Date of Award


Document Type

Thesis - Open Access

First Advisor

Denisha Jones

Second Advisor

Patricia Virella

Third Advisor

Jerusha Beckerman

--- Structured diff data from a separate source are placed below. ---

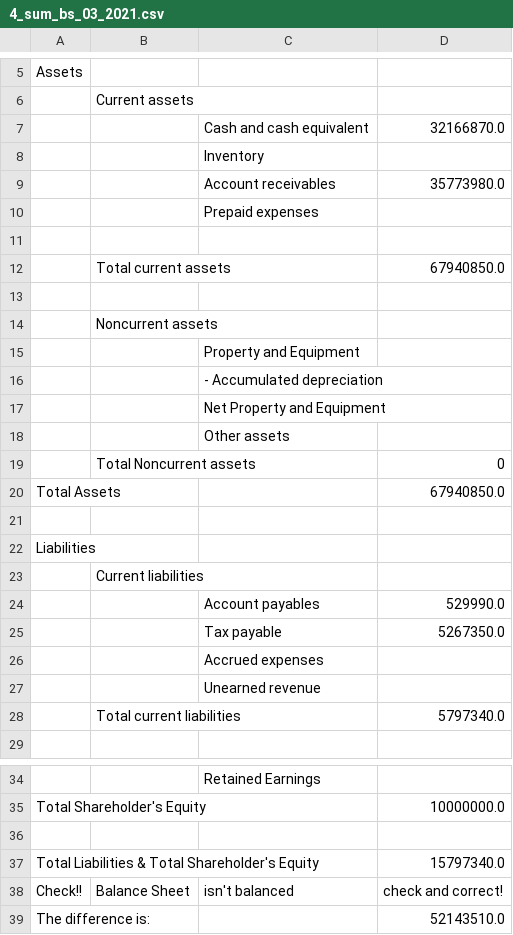
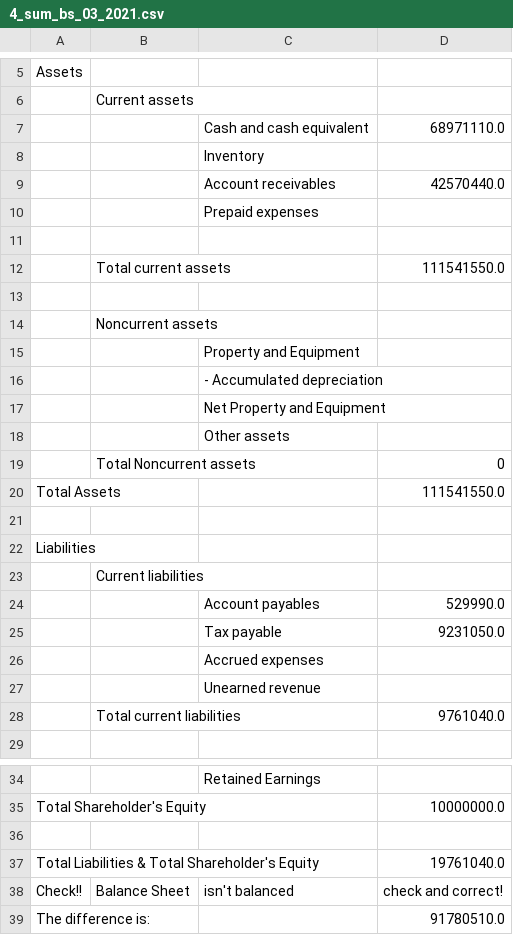
Before and after one commit to Joylizzie/Financial_reports, a CSV file: reporting_results/4_sum_bs_03_2021.csv, drawn as a sheet; only a part is shown, gaps mark what is left out.

```diff
--- a/reporting_results/4_sum_bs_03_2021.csv
+++ b/reporting_results/4_sum_bs_03_2021.csv
@@ -6,8 +6,8 @@ Assets,,,
 ,Current assets,,
-,,Cash and cash equivalent,32166870.0
+,,Cash and cash equivalent,68971110.0
 ,,Inventory,
-,,Account receivables,35773980.0
+,,Account receivables,42570440.0
 ,,Prepaid expenses,
 ,,,
-,Total current assets,,67940850.0
+,Total current assets,,111541550.0
 ,,,
@@ -19,3 +19,3 @@ Assets,,,
 ,Total Noncurrent assets,,0
-Total Assets,,,67940850.0
+Total Assets,,,111541550.0
 ,,,
@@ -24,6 +24,6 @@ Liabilities,,,
 ,,Account payables,529990.0
-,,Tax payable,5267350.0
+,,Tax payable,9231050.0
 ,,Accrued expenses,
 ,,Unearned revenue,
-,Total current liabilities,,5797340.0
+,Total current liabilities,,9761040.0
 ,,,
@@ -36,4 +36,4 @@ Total Shareholder's Equity,,,10000000.0
 ,,,
-Total Liabilities & Total Shareholder's Equity,,,15797340.0
+Total Liabilities & Total Shareholder's Equity,,,19761040.0
 Check!!,Balance Sheet,isn't balanced,check and correct!
-The difference is:,,,52143510.0
+The difference is:,,,91780510.0
```
Also changed, not shown: data/cost_centres.csv, po_in_py/ap_invoice_item_1.csv, 42 other files.
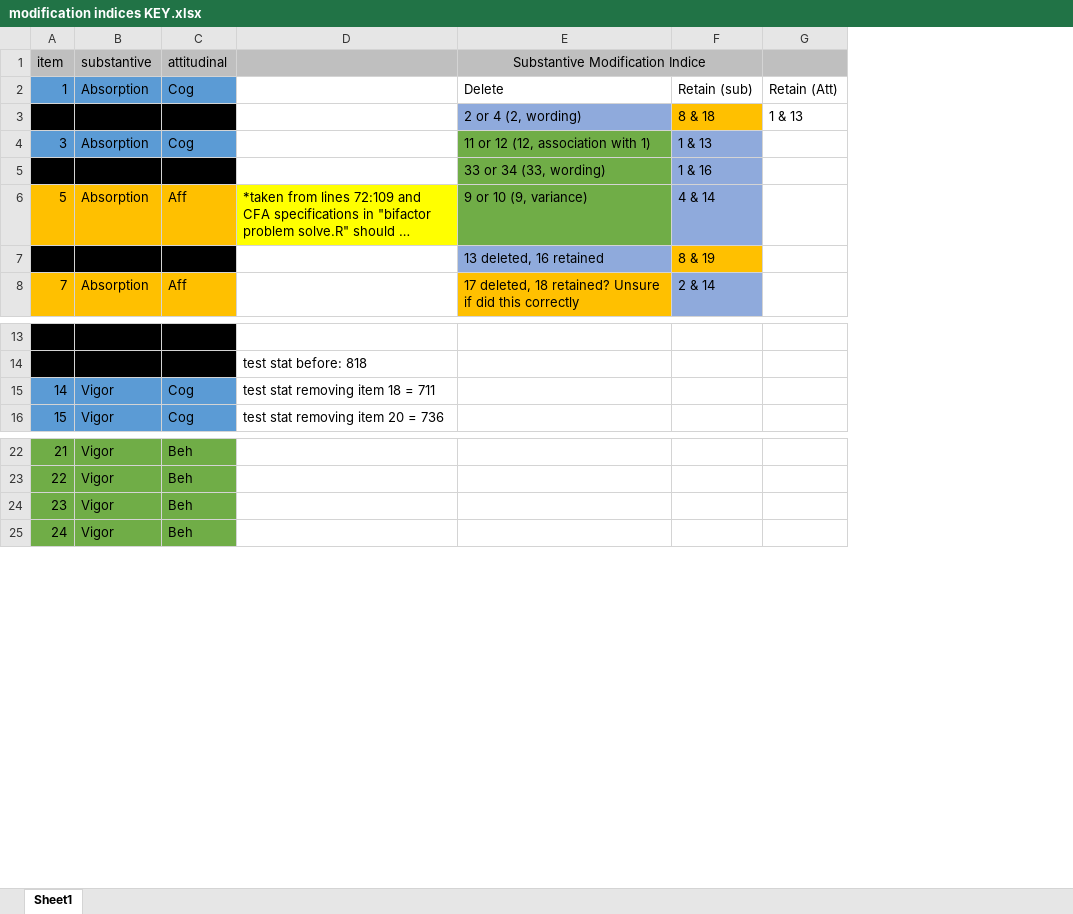
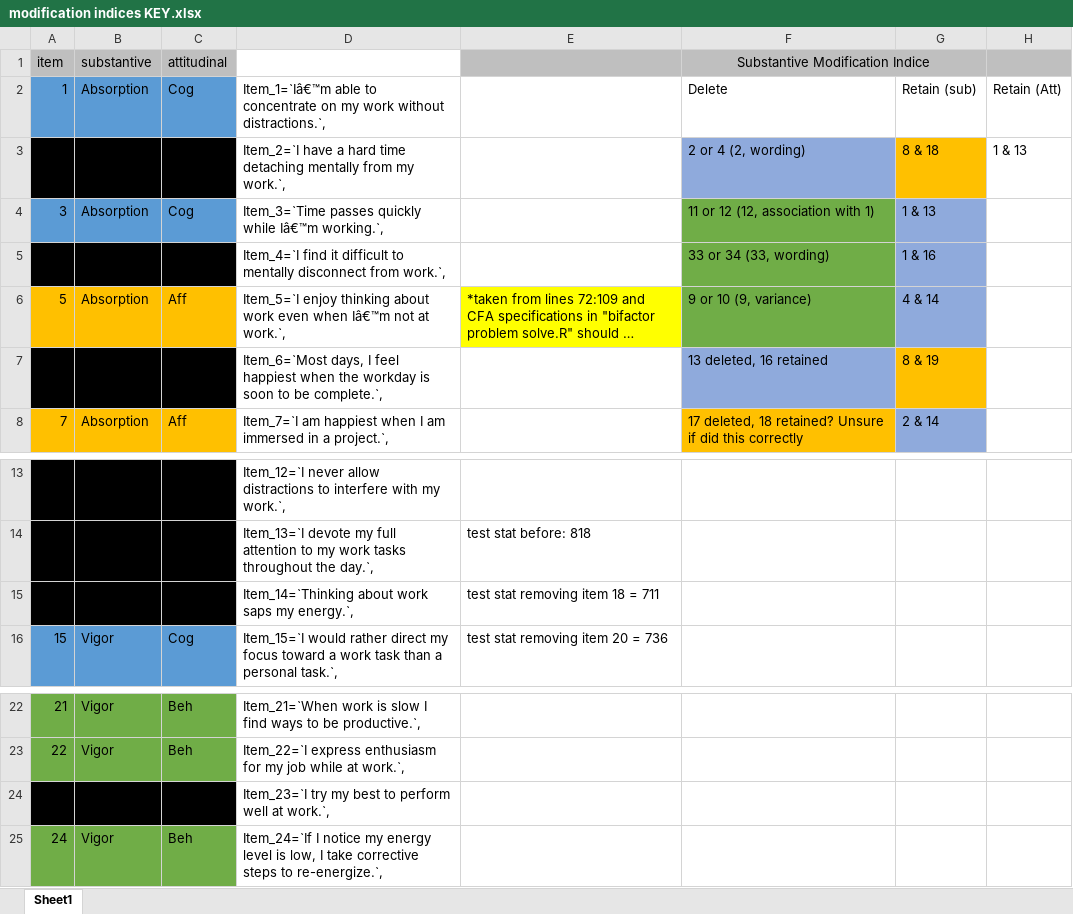
Before and after one commit to jtkulas/EngagementPaper, an Excel workbook: modification indices KEY.xlsx, sheet Sheet1, drawn as a sheet; only a part is shown, gaps mark what is left out; long unchanged cells end in …; values as stored, in another font and other column widths than the file's, no borders; the diff names each change by its address in the sheet, - before the commit and + after, or states it on an @@ line.

Commit message:
Added column of item wordings to mod indices key

```diff
--- a/modification indices KEY.xlsx (sheet Sheet1)
+++ b/modification indices KEY.xlsx (sheet Sheet1)
+column D, rows 2-8: Item_1=`Iâ€™m able to concentrate on my work without distractions.`, | Item_2=`I have a hard time detaching mentally from my work.`, | Item_3=`Time passes quickly while Iâ€™m working.`, | Item_4=`I find it difficult to mentally disconnect from work.`, | Item_5=`I enjoy thinking about work even when Iâ€™m not at work.`, | Item_6=`Most days, I feel happiest when the workday is soon to be complete.`, | Item_7=`I am happiest when I am immersed in a project.`,; rows 13-16: Item_12=`I never allow distractions to interfere with my work.`, | Item_13=`I devote my full attention to my work tasks throughout the day.`, | Item_14=`Thinking about work saps my energy.`, | Item_15=`I would rather direct my focus toward a work task than a personal task.`,; rows 22-25: Item_21=`When work is slow I find ways to be productive.`, | Item_22=`I express enthusiasm for my job while at work.`, | Item_23=`I try my best to perform well at work.`, | Item_24=`If I notice my energy level is low, I take corrective steps to re-energize.`,
-A15:C15 fill: #5B9BD5
+A15:C15 fill: #000000
-A24:C24 fill: #70AD47
+A24:C24 fill: #000000
```
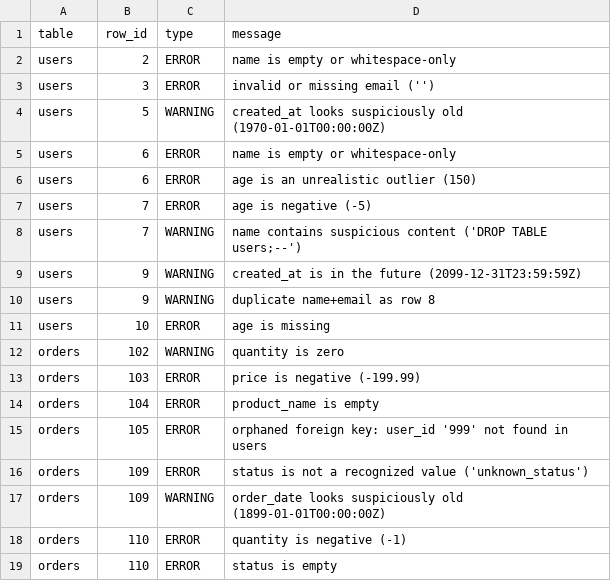
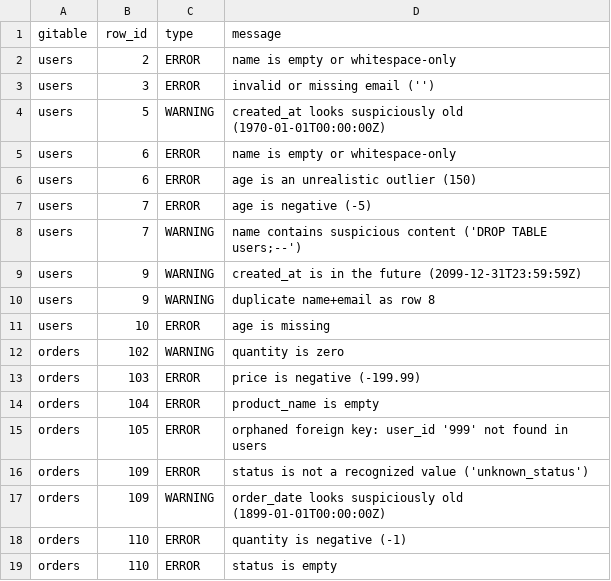
Before and after one commit to NathanAlthaafarizq/Data-Validation, a CSV file: validation_report_7666.csv, drawn as a sheet.

```diff
--- a/validation_report_7666.csv
+++ b/validation_report_7666.csv
@@ -1,2 +1,2 @@
-table,row_id,type,message
+gitable,row_id,type,message
 users,2,ERROR,name is empty or whitespace-only
```
Also changed, not shown: 2 other files.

This paper is a testament to the sociocultural importance of bilingualism in mainstream U.S. classrooms, specifically pertaining to the Spanish language and communities in which there is a large percentage of Spanish speakers. Approximately 13% of Americans are native Spanish speakers, this is equivalent to 40 million people. States like Arizona, California, Colorado, Florida, Georgia, Illinois, New Jersey, New Mexico, New York, and Texas can boast populations that include over 1 million Hispanic people (United States Census Bureau, 2019). However, our school curriculums do not reflect the large percentage of Spanish-speaking students who roam their hallways. I argue that traditional English as a second language curriculums are isolating and that in order to embrace a linguistically rich culture. Spanish must fight its way out of resource rooms and into the mainstream classroom where it will be celebrated alongside English as an equally valued mode of expression. Both native English speakers and native Spanish speakers have so much to gain by the productive co-existence and mutual celebration of each language.